American Identities

Race, Ethnicity, and Global Networks in the 20th Century

Philip Bracher (M.A.)/ Dr. Martin Klimke 
English Department / History Department

Time/Location: Thursdays, 4.15 – 5.45 pm, Anglistisches Seminar, R 115
Registration: Friday, April 13, 2007, 9:00 am, Heuscheuer I / Anglistisches Seminar
Start: April 19, 2007
Office Hours: Wednesdays, 2-4 pm (Bracher, AS), Wednesdays, 5-7 pm (Klimke, HCA)

 

In his most recent book Who are We? (2004), Samuel Huntington has identified the migratory movement from Latin America to the United States as the “most serious challenge to America’s traditional identity”. Huntington confesses a deep unease about the current status quo: “Continuation of this large immigration (without improved assimilation) could divide the United States into a country of two languages and two cultures.”

Huntington’s position exemplifies a shift from the paradigms of diasporic identities and multicultural desires towards a “clash of civilizations” in immigration politics. It also illustrates that issues of migration have been at the core of the American understanding of “Self” and “Other.”

This course will trace the cultural and historical impact of immigration to the United States from the beginning of the 20th century to the present. The focus will be on issues of assimilation, pluralism, and transnationalism. It will attempt to posit a transnational paradigm against views in which cultures oppose each other as monolithic units.

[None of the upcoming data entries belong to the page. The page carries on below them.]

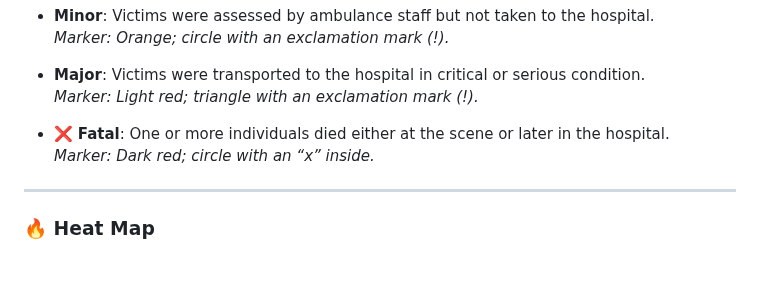
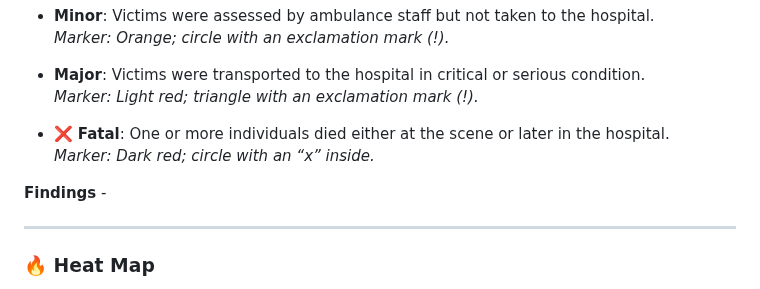
Before and after one commit to Eder-2024/Project_3_Exploring_Ottawa-s_Urban_Dynamics, a Markdown page: README.md, the part around the change. Rendered like a GitHub page; blank space fills up the shorter version.

```diff
--- a/README.md
+++ b/README.md
@@ -164,6 +164,8 @@ Each map marker also includes a pop-up with detailed information on the severity
 - ❌ **Fatal**: One or more individuals died either at the scene or later in the hospital.
   *Marker: Dark red; circle with an “x” inside.*
 
+**Findings** -
+
 ---
 
 ### 🔥 Heat Map
```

For this purpose, we will analyze the immigrant literature and the history of immigration to the U.S. from the vantage point of various ethnic experiences (Asian-, Hispanic-, and African-American) in the 20th century, including a variety of movies and representations from popular culture illustrating these themes.
LITERATURE: A reader will be made available a week before the semester begins.

Syllabus